Recorded data:
=== Section Start ===
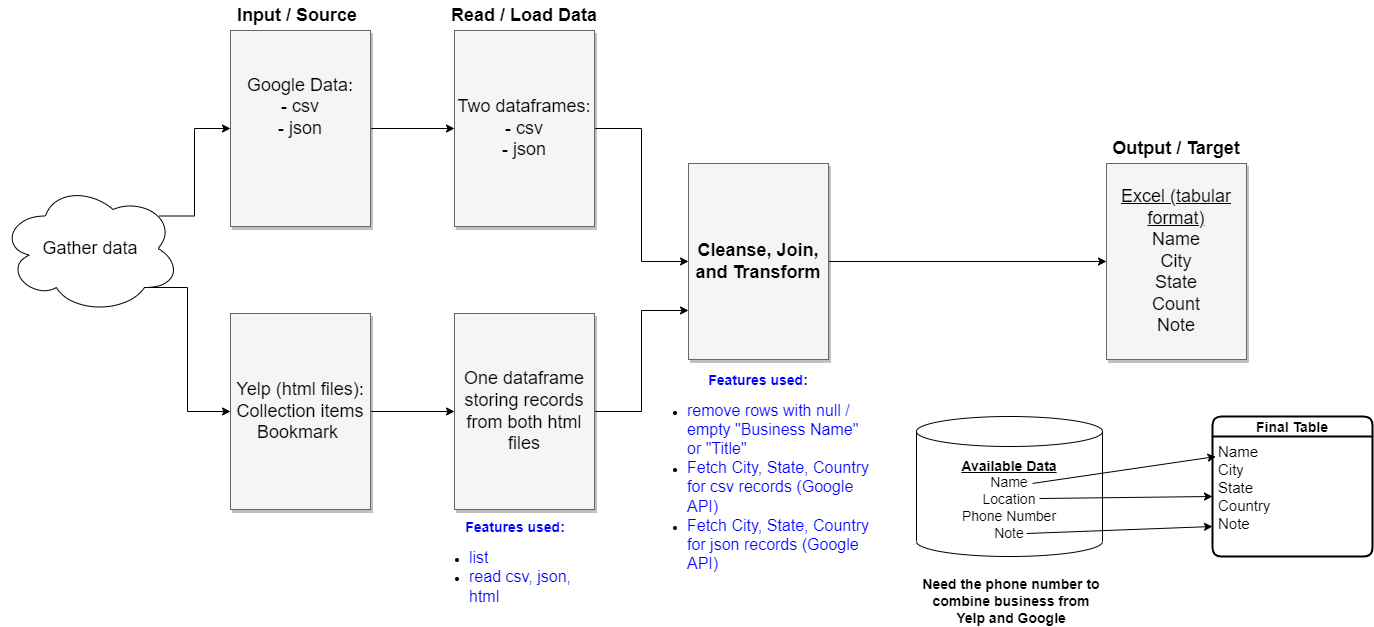
The draw.io diagram Project Diagram.drawio.png in mary-vo/my-google-and-yelp-places, before a commit. Source tidied: cells renumbered, new cells last; positions are measured from the earlier drawing's top-left corner, leaving out a move shared by most shapes.
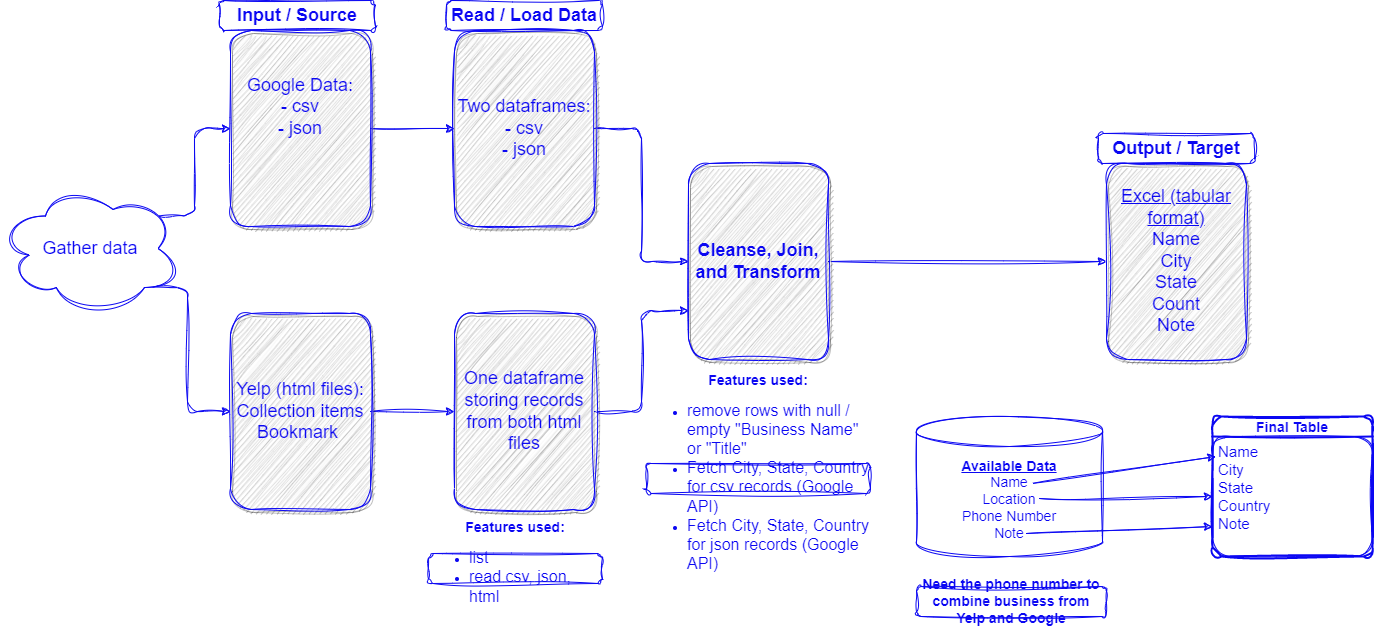
The same diagram one commit later.

The edit, as a diff of the source:
```diff
@@ -1,87 +1,87 @@
-<mxGraphModel>
+<mxGraphModel background="#ffffff">
   <root>
     <mxCell id="0" style="html=1;" />
     <mxCell id="1" style="html=1;" parent="0" />
-    <mxCell id="2" style="edgeStyle=none;rounded=0;jettySize=auto;html=1;exitX=1;exitY=0.5;exitDx=0;exitDy=0;entryX=0;entryY=0.5;entryDx=0;entryDy=0;" parent="1" edge="1" source="3" target="8">
+    <mxCell id="2" style="edgeStyle=none;rounded=1;jettySize=auto;html=1;exitX=1;exitY=0.5;exitDx=0;exitDy=0;entryX=0;entryY=0.5;entryDx=0;entryDy=0;sketch=1;curveFitting=1;jiggle=2;strokeColor=#0b07f2;fontColor=#0b07f2;" parent="1" edge="1" source="3" target="8">
       <mxGeometry relative="1" as="geometry" />
     </mxCell>
-    <mxCell id="3" value="Google Data:&lt;br style=&quot;border-color: var(--border-color);&quot;&gt;- csv&lt;br&gt;- json&lt;br&gt;&lt;br&gt;&amp;nbsp;" style="whiteSpace=wrap;html=1;shadow=1;fontSize=18;fillColor=#f5f5f5;strokeColor=#666666;" parent="1" vertex="1">
+    <mxCell id="3" value="Google Data:&lt;br style=&quot;border-color: var(--border-color);&quot;&gt;- csv&lt;br&gt;- json&lt;br&gt;&lt;br&gt;&amp;nbsp;" style="whiteSpace=wrap;html=1;shadow=1;fontSize=18;fillColor=#f5f5f5;strokeColor=#0b07f2;rounded=1;sketch=1;curveFitting=1;jiggle=2;fontColor=#0b07f2;" parent="1" vertex="1">
       <mxGeometry x="230" y="30" width="140" height="196" as="geometry" />
     </mxCell>
-    <mxCell id="4" value="&lt;b&gt;Input / Source&lt;/b&gt;" style="text;strokeColor=none;align=center;fillColor=none;html=1;verticalAlign=middle;whiteSpace=wrap;rounded=0;fontSize=18;" parent="1" vertex="1">
+    <mxCell id="4" value="&lt;b&gt;Input / Source&lt;/b&gt;" style="text;strokeColor=#0b07f2;align=center;fillColor=none;html=1;verticalAlign=middle;whiteSpace=wrap;rounded=1;fontSize=18;sketch=1;curveFitting=1;jiggle=2;fontColor=#0b07f2;" parent="1" vertex="1">
       <mxGeometry x="219" width="156" height="30" as="geometry" />
     </mxCell>
-    <mxCell id="5" style="edgeStyle=orthogonalEdgeStyle;rounded=0;jettySize=auto;html=1;exitX=1;exitY=0.5;exitDx=0;exitDy=0;entryX=0;entryY=0.5;entryDx=0;entryDy=0;" parent="1" edge="1" source="6" target="10">
+    <mxCell id="5" style="edgeStyle=orthogonalEdgeStyle;rounded=1;jettySize=auto;html=1;exitX=1;exitY=0.5;exitDx=0;exitDy=0;entryX=0;entryY=0.5;entryDx=0;entryDy=0;sketch=1;curveFitting=1;jiggle=2;strokeColor=#0b07f2;fontColor=#0b07f2;" parent="1" edge="1" source="6" target="10">
       <mxGeometry relative="1" as="geometry" />
     </mxCell>
-    <mxCell id="6" value="Yelp (html files):&lt;br&gt;Collection items&lt;br&gt;Bookmark&amp;nbsp;" style="whiteSpace=wrap;html=1;shadow=1;fontSize=18;fillColor=#f5f5f5;strokeColor=#666666;" parent="1" vertex="1">
+    <mxCell id="6" value="Yelp (html files):&lt;br&gt;Collection items&lt;br&gt;Bookmark&amp;nbsp;" style="whiteSpace=wrap;html=1;shadow=1;fontSize=18;fillColor=#f5f5f5;strokeColor=#0b07f2;rounded=1;sketch=1;curveFitting=1;jiggle=2;fontColor=#0b07f2;" parent="1" vertex="1">
       <mxGeometry x="230" y="313" width="140" height="196" as="geometry" />
     </mxCell>
-    <mxCell id="7" style="edgeStyle=orthogonalEdgeStyle;rounded=0;jettySize=auto;html=1;exitX=1;exitY=0.5;exitDx=0;exitDy=0;entryX=0;entryY=0.5;entryDx=0;entryDy=0;" parent="1" edge="1" source="8" target="12">
+    <mxCell id="7" style="edgeStyle=orthogonalEdgeStyle;rounded=1;jettySize=auto;html=1;exitX=1;exitY=0.5;exitDx=0;exitDy=0;entryX=0;entryY=0.5;entryDx=0;entryDy=0;sketch=1;curveFitting=1;jiggle=2;strokeColor=#0b07f2;fontColor=#0b07f2;" parent="1" edge="1" source="8" target="12">
       <mxGeometry relative="1" as="geometry" />
     </mxCell>
-    <mxCell id="8" value="Two dataframes:&lt;br&gt;- csv&lt;br&gt;- json" style="whiteSpace=wrap;html=1;shadow=1;fontSize=18;fillColor=#f5f5f5;strokeColor=#666666;" parent="1" vertex="1">
+    <mxCell id="8" value="Two dataframes:&lt;br&gt;- csv&lt;br&gt;- json" style="whiteSpace=wrap;html=1;shadow=1;fontSize=18;fillColor=#f5f5f5;strokeColor=#0b07f2;rounded=1;sketch=1;curveFitting=1;jiggle=2;fontColor=#0b07f2;" parent="1" vertex="1">
       <mxGeometry x="454" y="30" width="140" height="196" as="geometry" />
     </mxCell>
-    <mxCell id="9" style="edgeStyle=orthogonalEdgeStyle;rounded=0;jettySize=auto;html=1;exitX=1;exitY=0.5;exitDx=0;exitDy=0;entryX=0;entryY=0.75;entryDx=0;entryDy=0;" parent="1" edge="1" source="10" target="12">
+    <mxCell id="9" style="edgeStyle=orthogonalEdgeStyle;rounded=1;jettySize=auto;html=1;exitX=1;exitY=0.5;exitDx=0;exitDy=0;entryX=0;entryY=0.75;entryDx=0;entryDy=0;sketch=1;curveFitting=1;jiggle=2;strokeColor=#0b07f2;fontColor=#0b07f2;" parent="1" edge="1" source="10" target="12">
       <mxGeometry relative="1" as="geometry" />
     </mxCell>
-    <mxCell id="10" value="One dataframe&lt;br&gt;storing records from both html files" style="whiteSpace=wrap;html=1;shadow=1;fontSize=18;fillColor=#f5f5f5;strokeColor=#666666;" parent="1" vertex="1">
+    <mxCell id="10" value="One dataframe&lt;br&gt;storing records from both html files" style="whiteSpace=wrap;html=1;shadow=1;fontSize=18;fillColor=#f5f5f5;strokeColor=#0b07f2;rounded=1;sketch=1;curveFitting=1;jiggle=2;fontColor=#0b07f2;" parent="1" vertex="1">
       <mxGeometry x="454" y="313" width="140" height="196" as="geometry" />
     </mxCell>
-    <mxCell id="11" style="edgeStyle=orthogonalEdgeStyle;rounded=0;jettySize=auto;html=1;exitX=1;exitY=0.5;exitDx=0;exitDy=0;" parent="1" edge="1" source="12" target="13">
+    <mxCell id="11" style="edgeStyle=orthogonalEdgeStyle;rounded=1;jettySize=auto;html=1;exitX=1;exitY=0.5;exitDx=0;exitDy=0;sketch=1;curveFitting=1;jiggle=2;strokeColor=#0b07f2;fontColor=#0b07f2;" parent="1" edge="1" source="12" target="13">
       <mxGeometry relative="1" as="geometry" />
     </mxCell>
-    <mxCell id="12" value="&lt;b&gt;Cleanse, Join, and Transform&lt;/b&gt;" style="whiteSpace=wrap;html=1;shadow=1;fontSize=18;fillColor=#f5f5f5;strokeColor=#666666;" parent="1" vertex="1">
+    <mxCell id="12" value="&lt;b&gt;Cleanse, Join, and Transform&lt;/b&gt;" style="whiteSpace=wrap;html=1;shadow=1;fontSize=18;fillColor=#f5f5f5;strokeColor=#0b07f2;rounded=1;sketch=1;curveFitting=1;jiggle=2;fontColor=#0b07f2;" parent="1" vertex="1">
       <mxGeometry x="688" y="163" width="140" height="196" as="geometry" />
     </mxCell>
-    <mxCell id="13" value="&lt;span style=&quot;text-decoration-line: underline;&quot;&gt;Excel (tabular format)&lt;/span&gt;&lt;br&gt;Name&lt;br&gt;City&lt;br&gt;State&lt;br&gt;Count&lt;br&gt;Note" style="whiteSpace=wrap;html=1;shadow=1;fontSize=18;fillColor=#f5f5f5;strokeColor=#666666;" parent="1" vertex="1">
+    <mxCell id="13" value="&lt;span style=&quot;text-decoration-line: underline;&quot;&gt;Excel (tabular format)&lt;/span&gt;&lt;br&gt;Name&lt;br&gt;City&lt;br&gt;State&lt;br&gt;Count&lt;br&gt;Note" style="whiteSpace=wrap;html=1;shadow=1;fontSize=18;fillColor=#f5f5f5;strokeColor=#0b07f2;rounded=1;sketch=1;curveFitting=1;jiggle=2;fontColor=#0b07f2;" parent="1" vertex="1">
       <mxGeometry x="1106" y="163" width="140" height="196" as="geometry" />
     </mxCell>
-    <mxCell id="14" style="edgeStyle=elbowEdgeStyle;rounded=0;jettySize=auto;html=1;exitX=0.88;exitY=0.25;exitDx=0;exitDy=0;exitPerimeter=0;entryX=0;entryY=0.5;entryDx=0;entryDy=0;" parent="1" edge="1" source="16" target="3">
+    <mxCell id="14" style="edgeStyle=elbowEdgeStyle;rounded=1;jettySize=auto;html=1;exitX=0.88;exitY=0.25;exitDx=0;exitDy=0;exitPerimeter=0;entryX=0;entryY=0.5;entryDx=0;entryDy=0;sketch=1;curveFitting=1;jiggle=2;strokeColor=#0b07f2;fontColor=#0b07f2;" parent="1" edge="1" source="16" target="3">
       <mxGeometry relative="1" as="geometry" />
     </mxCell>
-    <mxCell id="15" style="edgeStyle=elbowEdgeStyle;rounded=0;jettySize=auto;html=1;exitX=0.8;exitY=0.8;exitDx=0;exitDy=0;exitPerimeter=0;entryX=0;entryY=0.5;entryDx=0;entryDy=0;" parent="1" edge="1" source="16" target="6">
+    <mxCell id="15" style="edgeStyle=elbowEdgeStyle;rounded=1;jettySize=auto;html=1;exitX=0.8;exitY=0.8;exitDx=0;exitDy=0;exitPerimeter=0;entryX=0;entryY=0.5;entryDx=0;entryDy=0;sketch=1;curveFitting=1;jiggle=2;strokeColor=#0b07f2;fontColor=#0b07f2;" parent="1" edge="1" source="16" target="6">
       <mxGeometry relative="1" as="geometry" />
     </mxCell>
-    <mxCell id="16" value="&lt;font style=&quot;font-size: 18px;&quot;&gt;Gather data&lt;/font&gt;" style="ellipse;shape=cloud;whiteSpace=wrap;html=1;" parent="1" vertex="1">
+    <mxCell id="16" value="&lt;font style=&quot;font-size: 18px;&quot;&gt;Gather data&lt;/font&gt;" style="ellipse;shape=cloud;whiteSpace=wrap;html=1;rounded=1;sketch=1;curveFitting=1;jiggle=2;strokeColor=#0b07f2;fontColor=#0b07f2;" parent="1" vertex="1">
       <mxGeometry y="183" width="180" height="130" as="geometry" />
     </mxCell>
-    <mxCell id="17" value="&lt;b&gt;Read / Load Data&lt;/b&gt;" style="text;strokeColor=none;align=center;fillColor=none;html=1;verticalAlign=middle;whiteSpace=wrap;rounded=0;fontSize=18;" parent="1" vertex="1">
+    <mxCell id="17" value="&lt;b&gt;Read / Load Data&lt;/b&gt;" style="text;strokeColor=#0b07f2;align=center;fillColor=none;html=1;verticalAlign=middle;whiteSpace=wrap;rounded=1;fontSize=18;sketch=1;curveFitting=1;jiggle=2;fontColor=#0b07f2;" parent="1" vertex="1">
       <mxGeometry x="446" width="156" height="30" as="geometry" />
     </mxCell>
-    <mxCell id="18" value="&lt;b&gt;Output / Target&lt;/b&gt;" style="text;strokeColor=none;align=center;fillColor=none;html=1;verticalAlign=middle;whiteSpace=wrap;rounded=0;fontSize=18;" parent="1" vertex="1">
+    <mxCell id="18" value="&lt;b&gt;Output / Target&lt;/b&gt;" style="text;strokeColor=#0b07f2;align=center;fillColor=none;html=1;verticalAlign=middle;whiteSpace=wrap;rounded=1;fontSize=18;sketch=1;curveFitting=1;jiggle=2;fontColor=#0b07f2;" parent="1" vertex="1">
       <mxGeometry x="1098" y="133" width="156" height="30" as="geometry" />
     </mxCell>
-    <mxCell id="19" value="&lt;font style=&quot;font-size: 14px;&quot;&gt;&lt;b&gt;&lt;u&gt;Available Data&lt;/u&gt;&lt;/b&gt;&lt;br&gt;Name&lt;br&gt;Location&lt;br&gt;Phone Number&lt;br&gt;Note&lt;br&gt;&lt;/font&gt;" style="shape=cylinder3;whiteSpace=wrap;html=1;boundedLbl=1;backgroundOutline=1;size=15;" parent="1" vertex="1">
+    <mxCell id="19" value="&lt;font style=&quot;font-size: 14px;&quot;&gt;&lt;b&gt;&lt;u&gt;Available Data&lt;/u&gt;&lt;/b&gt;&lt;br&gt;Name&lt;br&gt;Location&lt;br&gt;Phone Number&lt;br&gt;Note&lt;br&gt;&lt;/font&gt;" style="shape=cylinder3;whiteSpace=wrap;html=1;boundedLbl=1;backgroundOutline=1;size=15;rounded=1;sketch=1;curveFitting=1;jiggle=2;strokeColor=#0b07f2;fontColor=#0b07f2;" parent="1" vertex="1">
       <mxGeometry x="916" y="416" width="186" height="140" as="geometry" />
     </mxCell>
-    <mxCell id="20" value="Final Table" style="swimlane;horizontal=1;startSize=20;rounded=1;fontSize=14;fontStyle=1;strokeWidth=2;shadow=0;dashed=0;align=center;" parent="1" vertex="1">
+    <mxCell id="20" value="Final Table" style="swimlane;horizontal=1;startSize=20;rounded=1;fontSize=14;fontStyle=1;strokeWidth=2;shadow=0;dashed=0;align=center;sketch=1;curveFitting=1;jiggle=2;strokeColor=#0b07f2;fontColor=#0b07f2;" parent="1" vertex="1">
       <mxGeometry x="1212" y="416" width="160" height="140" as="geometry" />
     </mxCell>
-    <mxCell id="21" value="Name&#10;City&#10;State&#10;Country&#10;Note" style="align=left;strokeColor=none;fillColor=none;spacingLeft=4;fontSize=15;verticalAlign=top;" parent="20" vertex="1">
+    <mxCell id="21" value="Name&#10;City&#10;State&#10;Country&#10;Note" style="align=left;strokeColor=#0b07f2;fillColor=none;spacingLeft=4;fontSize=15;verticalAlign=top;rounded=1;sketch=1;curveFitting=1;jiggle=2;fontColor=#0b07f2;" parent="20" vertex="1">
       <mxGeometry y="20" width="160" height="120" as="geometry" />
     </mxCell>
-    <mxCell id="22" style="endArrow=classic;html=1;rounded=0;fontSize=14;entryX=0;entryY=0.5;entryDx=0;entryDy=0;" parent="1" edge="1" target="21">
+    <mxCell id="22" style="endArrow=classic;html=1;rounded=1;fontSize=14;entryX=0;entryY=0.5;entryDx=0;entryDy=0;sketch=1;curveFitting=1;jiggle=2;strokeColor=#0b07f2;fontColor=#0b07f2;" parent="1" edge="1" target="21">
       <mxGeometry relative="1" as="geometry">
         <mxPoint x="1039" y="498" as="sourcePoint" />
       </mxGeometry>
     </mxCell>
-    <mxCell id="23" style="endArrow=classic;html=1;rounded=0;fontSize=14;exitX=0.624;exitY=0.478;exitDx=0;exitDy=0;exitPerimeter=0;entryX=0.022;entryY=0.167;entryDx=0;entryDy=0;entryPerimeter=0;" parent="1" edge="1" source="19" target="21">
+    <mxCell id="23" style="endArrow=classic;html=1;rounded=1;fontSize=14;exitX=0.624;exitY=0.478;exitDx=0;exitDy=0;exitPerimeter=0;entryX=0.022;entryY=0.167;entryDx=0;entryDy=0;entryPerimeter=0;sketch=1;curveFitting=1;jiggle=2;strokeColor=#0b07f2;fontColor=#0b07f2;" parent="1" edge="1" source="19" target="21">
       <mxGeometry relative="1" as="geometry" />
     </mxCell>
-    <mxCell id="24" style="endArrow=classic;html=1;rounded=0;fontSize=14;entryX=0;entryY=0.75;entryDx=0;entryDy=0;" parent="1" edge="1" target="21">
+    <mxCell id="24" style="endArrow=classic;html=1;rounded=1;fontSize=14;entryX=0;entryY=0.75;entryDx=0;entryDy=0;sketch=1;curveFitting=1;jiggle=2;strokeColor=#0b07f2;fontColor=#0b07f2;" parent="1" edge="1" target="21">
       <mxGeometry relative="1" as="geometry">
         <mxPoint x="1026" y="533" as="sourcePoint" />
       </mxGeometry>
     </mxCell>
-    <mxCell id="25" value="Need the phone number to combine business from Yelp and Google" style="text;strokeColor=none;align=center;fillColor=none;html=1;verticalAlign=middle;whiteSpace=wrap;rounded=0;fontSize=14;fontStyle=1;" parent="1" vertex="1">
+    <mxCell id="25" value="Need the phone number to combine business from Yelp and Google" style="text;strokeColor=#0b07f2;align=center;fillColor=none;html=1;verticalAlign=middle;whiteSpace=wrap;rounded=1;fontSize=14;fontStyle=1;sketch=1;curveFitting=1;jiggle=2;fontColor=#0b07f2;" parent="1" vertex="1">
       <mxGeometry x="916" y="586" width="190" height="30" as="geometry" />
     </mxCell>
-    <mxCell id="26" value="&lt;font color=&quot;#0000ff&quot; style=&quot;font-size: 14px;&quot;&gt;&lt;b&gt;Features used:&lt;/b&gt;&lt;br&gt;&lt;/font&gt;&lt;ul&gt;&lt;li style=&quot;text-align: left;&quot;&gt;&lt;font size=&quot;3&quot; color=&quot;#0000ff&quot;&gt;remove rows with null / empty &quot;Business Name&quot; or &quot;Title&quot;&amp;nbsp;&lt;/font&gt;&lt;/li&gt;&lt;li style=&quot;text-align: left;&quot;&gt;&lt;font size=&quot;3&quot; color=&quot;#0000ff&quot;&gt;Fetch City, State, Country for csv records (Google API)&lt;/font&gt;&lt;/li&gt;&lt;li style=&quot;border-color: var(--border-color); text-align: left;&quot;&gt;&lt;font style=&quot;border-color: var(--border-color);&quot; size=&quot;3&quot; color=&quot;#0000ff&quot;&gt;Fetch City, State, Country for json records (Google API)&lt;/font&gt;&lt;/li&gt;&lt;/ul&gt;" style="text;strokeColor=none;align=center;fillColor=none;html=1;verticalAlign=middle;whiteSpace=wrap;rounded=0;" parent="1" vertex="1">
+    <mxCell id="26" value="&lt;font style=&quot;font-size: 14px;&quot;&gt;&lt;b&gt;Features used:&lt;/b&gt;&lt;br&gt;&lt;/font&gt;&lt;ul&gt;&lt;li style=&quot;text-align: left;&quot;&gt;&lt;font size=&quot;3&quot;&gt;remove rows with null / empty &quot;Business Name&quot; or &quot;Title&quot;&amp;nbsp;&lt;/font&gt;&lt;/li&gt;&lt;li style=&quot;text-align: left;&quot;&gt;&lt;font size=&quot;3&quot;&gt;Fetch City, State, Country for csv records (Google API)&lt;/font&gt;&lt;/li&gt;&lt;li style=&quot;border-color: var(--border-color); text-align: left;&quot;&gt;&lt;font style=&quot;border-color: var(--border-color);&quot; size=&quot;3&quot;&gt;Fetch City, State, Country for json records (Google API)&lt;/font&gt;&lt;/li&gt;&lt;/ul&gt;" style="text;strokeColor=#0b07f2;align=center;fillColor=none;html=1;verticalAlign=middle;whiteSpace=wrap;rounded=1;sketch=1;curveFitting=1;jiggle=2;fontColor=#0b07f2;" parent="1" vertex="1">
       <mxGeometry x="646" y="463" width="224" height="30" as="geometry" />
     </mxCell>
-    <mxCell id="27" value="&lt;font color=&quot;#0000ff&quot; style=&quot;font-size: 14px;&quot;&gt;&lt;b&gt;Features used:&lt;/b&gt;&lt;br&gt;&lt;/font&gt;&lt;ul&gt;&lt;li style=&quot;text-align: left;&quot;&gt;&lt;font color=&quot;#0000ff&quot; size=&quot;3&quot;&gt;list&lt;/font&gt;&lt;/li&gt;&lt;li style=&quot;text-align: left;&quot;&gt;&lt;font color=&quot;#0000ff&quot; size=&quot;3&quot;&gt;read csv, json, html&lt;/font&gt;&lt;/li&gt;&lt;/ul&gt;" style="text;strokeColor=none;align=center;fillColor=none;html=1;verticalAlign=middle;whiteSpace=wrap;rounded=0;" parent="1" vertex="1">
+    <mxCell id="27" value="&lt;font style=&quot;font-size: 14px;&quot;&gt;&lt;b&gt;Features used:&lt;/b&gt;&lt;br&gt;&lt;/font&gt;&lt;ul&gt;&lt;li style=&quot;text-align: left;&quot;&gt;&lt;font size=&quot;3&quot;&gt;list&lt;/font&gt;&lt;/li&gt;&lt;li style=&quot;text-align: left;&quot;&gt;&lt;font size=&quot;3&quot;&gt;read csv, json, html&lt;/font&gt;&lt;/li&gt;&lt;/ul&gt;" style="text;strokeColor=#0b07f2;align=center;fillColor=none;html=1;verticalAlign=middle;whiteSpace=wrap;rounded=1;sketch=1;curveFitting=1;jiggle=2;fontColor=#0b07f2;" parent="1" vertex="1">
       <mxGeometry x="428" y="553" width="174" height="30" as="geometry" />
     </mxCell>
   </root>
```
=== Section End ===
→ Problem:
Check each line of the data above for the word "classic" and copy the ones where it is found.

→ Answer space:
-    <mxCell id="22" style="endArrow=classic;html=1;rounded=0;fontSize=14;entryX=0;entryY=0.5;entryDx=0;entryDy=0;" parent="1" edge="1" target="21">
+    <mxCell id="22" style="endArrow=classic;html=1;rounded=1;fontSize=14;entryX=0;entryY=0.5;entryDx=0;entryDy=0;sketch=1;curveFitting=1;jiggle=2;strokeColor=#0b07f2;fontColor=#0b07f2;" parent="1" edge="1" target="21">
-    <mxCell id="23" style="endArrow=classic;html=1;rounded=0;fontSize=14;exitX=0.624;exitY=0.478;exitDx=0;exitDy=0;exitPerimeter=0;entryX=0.022;entryY=0.167;entryDx=0;entryDy=0;entryPerimeter=0;" parent="1" edge="1" source="19" target="21">
+    <mxCell id="23" style="endArrow=classic;html=1;rounded=1;fontSize=14;exitX=0.624;exitY=0.478;exitDx=0;exitDy=0;exitPerimeter=0;entryX=0.022;entryY=0.167;entryDx=0;entryDy=0;entryPerimeter=0;sketch=1;curveFitting=1;jiggle=2;strokeColor=#0b07f2;fontColor=#0b07f2;" parent="1" edge="1" source="19" target="21">
-    <mxCell id="24" style="endArrow=classic;html=1;rounded=0;fontSize=14;entryX=0;entryY=0.75;entryDx=0;entryDy=0;" parent="1" edge="1" target="21">
+    <mxCell id="24" style="endArrow=classic;html=1;rounded=1;fontSize=14;entryX=0;entryY=0.75;entryDx=0;entryDy=0;sketch=1;curveFitting=1;jiggle=2;strokeColor=#0b07f2;fontColor=#0b07f2;" parent="1" edge="1" target="21">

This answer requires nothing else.